What to produce: Copy each line of the data below in which the word "type" can be found.

+ + +

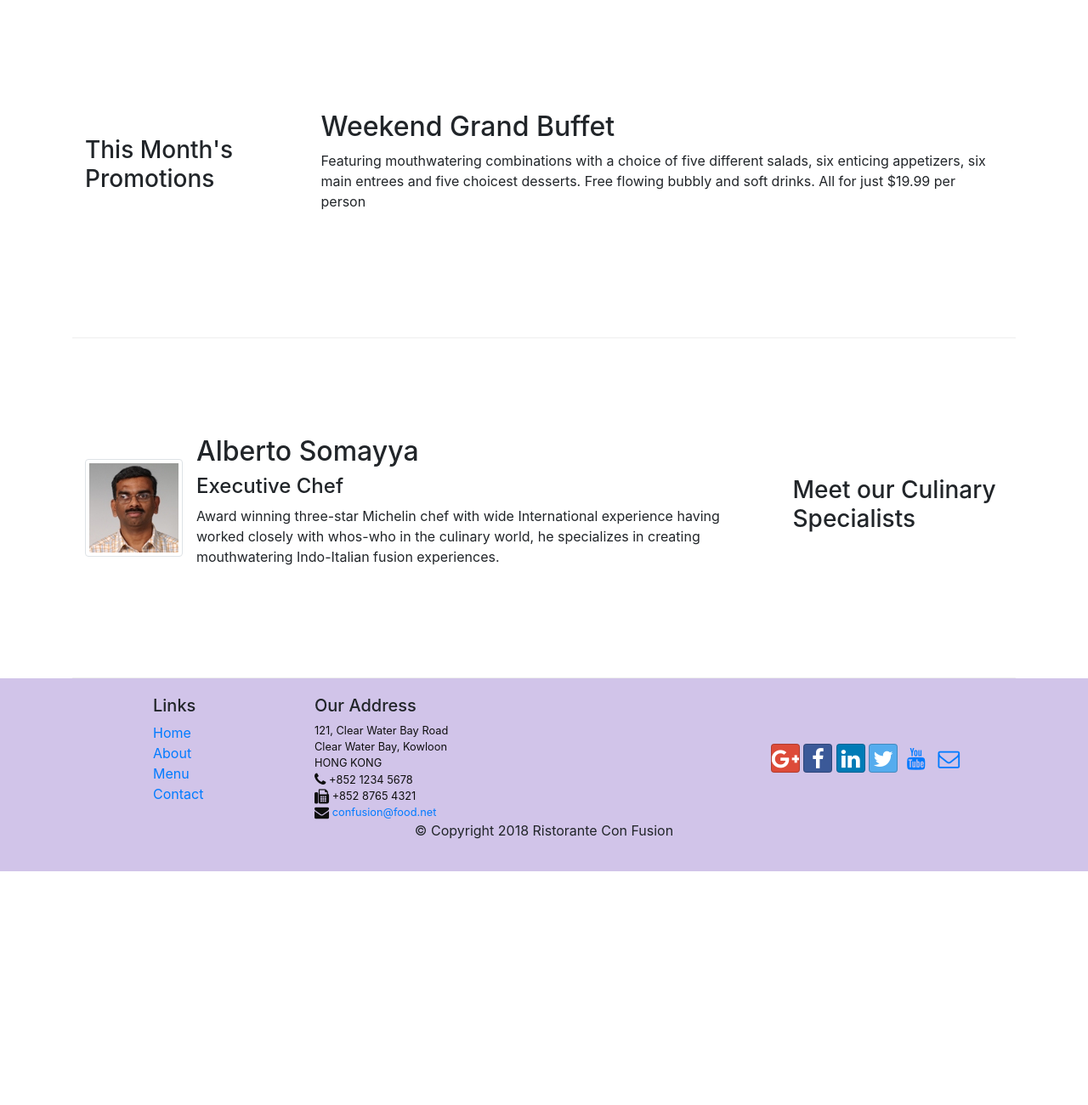
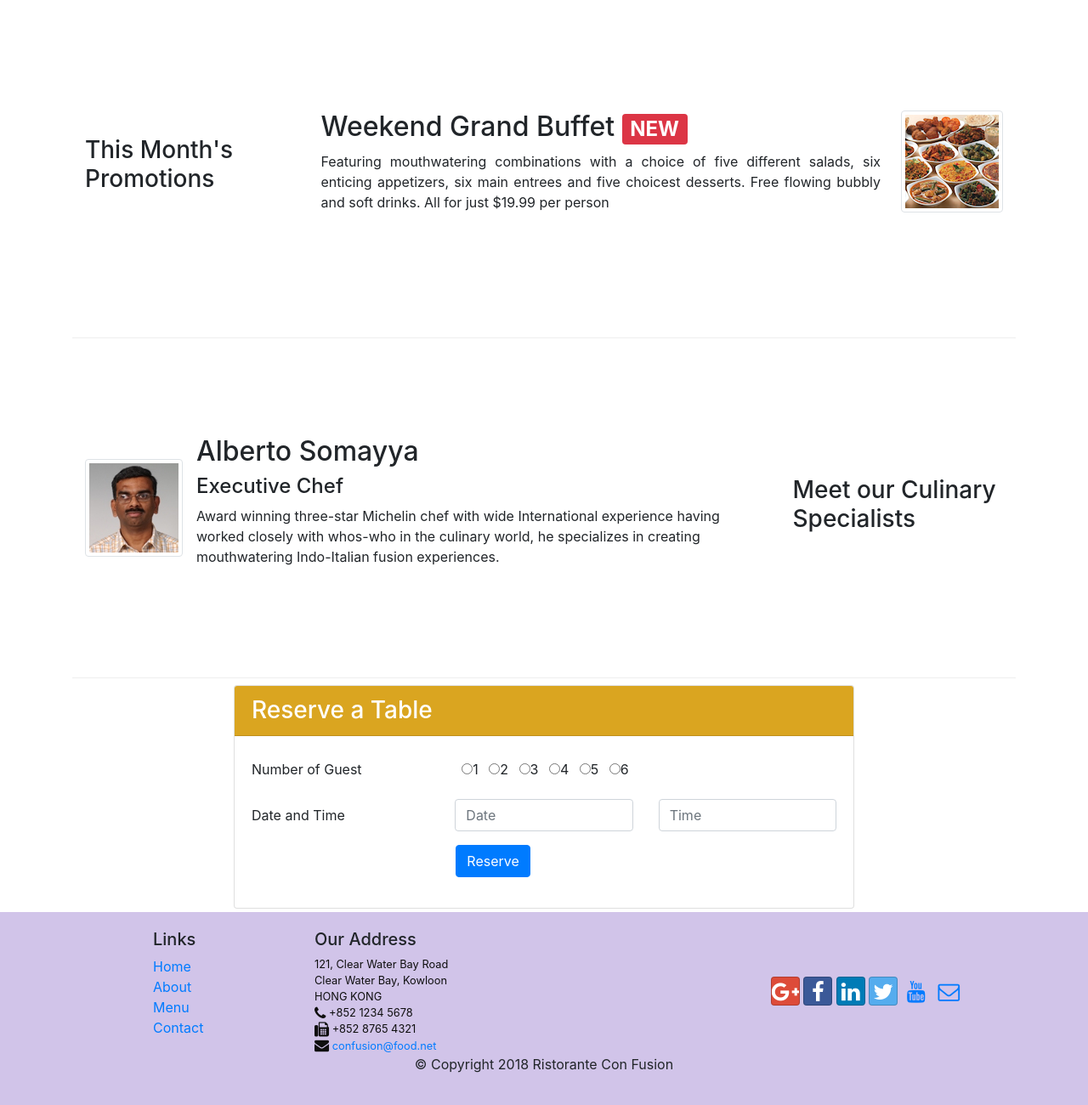
Before and after one commit to prashant282/confusion, a website: page index.html in a window 1280 px wide. Shown: the part 736-2036 px from the top of the page at 85% size. Before the commit the page ends 1761 px from the top, so only its background shows below. Drawn offline with nearby package versions, Linux system fonts and the light colour scheme.

Commit message:
Second Assignment

```diff
--- a/index.html
+++ b/index.html
@@ -12,6 +12,8 @@
      <link rel="stylesheet" href="node_modules/font-awesome/css/font-awesome.min.css">
      <link rel="stylesheet" href="node_modules/bootstrap-social/bootstrap-social.css">
      <link rel="stylesheet" href="css/styles.css">
+     <!-- <script src="https://cdnjs.cloudflare.com/ajax/libs/jquery/3.3.1/jquery.min.js"></script> -->
+
     <title>Ristorante Con Fusion</title>
 </head>
 
@@ -40,9 +42,15 @@
                     <h1>Ristorante con Fusion</h1>
                     <p>We take inspiration from the World's best cuisines, and create a unique fusion experience. Our lipsmacking creations will tickle your culinary senses!</p>
                 </div>
-                <div class="col-12 col-sm align-self-center">
+                <div class="col-6 col-sm-3 align-self-center">
                     <img src="img/logo.png" class="img-fluid">
                 </div>
+                <div class="col-6 col-sm-3 align-self-center">
+                    <a type="button" href="#form-card" class="btn" onclick="window.location.href='#form-card'" style="background-color: goldenrod;">
+                        Reserve Table
+                    </a>
+                </div>
+
             </div>
         </div>
     </header>
@@ -70,8 +78,14 @@
                 <h3>This Month's Promotions</h3>
             </div>
             <div class="col col-sm col-md">
-                <h2>Weekend Grand Buffet</h2>
-                <p>Featuring mouthwatering combinations with a choice of five different salads, six enticing appetizers, six main entrees and five choicest desserts. Free flowing bubbly and soft drinks. All for just $19.99 per person </p>
+                <div class="media">
+                    <div class="media-body">
+                        <h2 class="mt-0">Weekend Grand Buffet <span class="badge badge-danger">NEW</span> </h2>
+                        <p class="text-justify">Featuring mouthwatering combinations with a choice of five different salads, six enticing appetizers, six main entrees and five choicest desserts. Free flowing bubbly and soft drinks. All for just $19.99 per person </p>
+                    </div>
+                    <img class="d-flex ml-4 img-thumbnail img-fluid"
+                    src="img/buffet.png">
+                </div>
             </div>
         </div>
 
@@ -87,6 +101,47 @@
                         <h2>Alberto Somayya</h2>
                         <h4>Executive Chef</h4>
                         <p>Award winning three-star Michelin chef with wide International experience having worked closely with whos-who in the culinary world, he specializes in creating mouthwatering Indo-Italian fusion experiences. </p>
+                    </div>
+                </div>
+            </div>
+        </div>
+
+        <div class="row">
+            <div class="col-12 col-sm-8  offset-sm-2">
+                <div class="card mb-1 mt-2" id="form-card">
+                    <h3 class="card-header text-white" style="background-color: goldenrod;">Reserve a Table</h3>
+                    <div class="card-body">
+                            <form>
+                                <div class="form-group row" >
+                                    <label for="optradio" class="col-4 col-sm-4 col-form-label">Number of Guest</label>
+                                    <div class=" col col-sm align-self-center">
+                                        <div class="radio-inline">
+                                            <input type="radio" name="optradio" class="ml-2"><lable for="optradio" class="col-form-label">1</lable>
+                                            <input type="radio" name="optradio" class="ml-2"><lable for="optradio" class="col-form-label">2</lable>
+                                            <input type="radio" name="optradio" class="ml-2"><lable for="optradio" class="col-form-label">3</lable>
+                                            <input type="radio" name="optradio" class="ml-2"><lable for="optradio" class="col-form-label">4</lable>
+                                            <input type="radio" name="optradio" class="ml-2"><lable for="optradio" class="col-form-label">5</lable>
+                                            <input type="radio" name="optradio"class="ml-2"><lable for="optradio" class="col-form-label">6</lable>
+                                        </div>
+                                    </div>
+                                </div>
+                                <div class="form-group row" >
+                                    <label for="optradio" class="col-4 col-sm-4 col-form-label">Date and Time</label>
+                                    <div class="col-4 col-sm-4 align-self-center">
+                                        <input type="text" class="form-control" name="date" id="date" placeholder="Date">
+                                    </div>
+                                    <div class="col-4 col-sm-4 align-self-center">
+                                        <input type="text" class="form-control" name="time" id="time" placeholder="Time">
+                                    </div>
+                                </div>
+                                <div class="form-group row">
+                                    <div class="offset-4 offset-sm-4 ">
+                                        <button type="submit" class="btn btn-primary ml-3">
+                                            Reserve
+                                        </button>
+                                    </div>
+                                </div>
+                            </form>
                     </div>
                 </div>
             </div>
@@ -138,7 +193,13 @@
      <script src="node_modules/jquery/dist/jquery.slim.min.js"></script>
      <script src="node_modules/popper.js/dist/umd/popper.min.js"></script>
      <script src="node_modules/bootstrap/dist/js/bootstrap.min.js"></script>
-
+     <!-- <script>
+         function registerSeat(){
+             $('html','body').animate({
+                 scrollTop: $("#form-card").offset().top
+             },1000);
+         };
+     </script> -->
 </body>
 
 </html>
```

+ + +

Expected answer:
+                    <a type="button" href="#form-card" class="btn" onclick="window.location.href='#form-card'" style="background-color: goldenrod;">
+                                            <input type="radio" name="optradio" class="ml-2"><lable for="optradio" class="col-form-label">1</lable>
+                                            <input type="radio" name="optradio" class="ml-2"><lable for="optradio" class="col-form-label">2</lable>
+                                            <input type="radio" name="optradio" class="ml-2"><lable for="optradio" class="col-form-label">3</lable>
+                                            <input type="radio" name="optradio" class="ml-2"><lable for="optradio" class="col-form-label">4</lable>
+                                            <input type="radio" name="optradio" class="ml-2"><lable for="optradio" class="col-form-label">5</lable>
+                                            <input type="radio" name="optradio"class="ml-2"><lable for="optradio" class="col-form-label">6</lable>
+                                        <input type="text" class="form-control" name="date" id="date" placeholder="Date">
+                                        <input type="text" class="form-control" name="time" id="time" placeholder="Time">
+                                        <button type="submit" class="btn btn-primary ml-3">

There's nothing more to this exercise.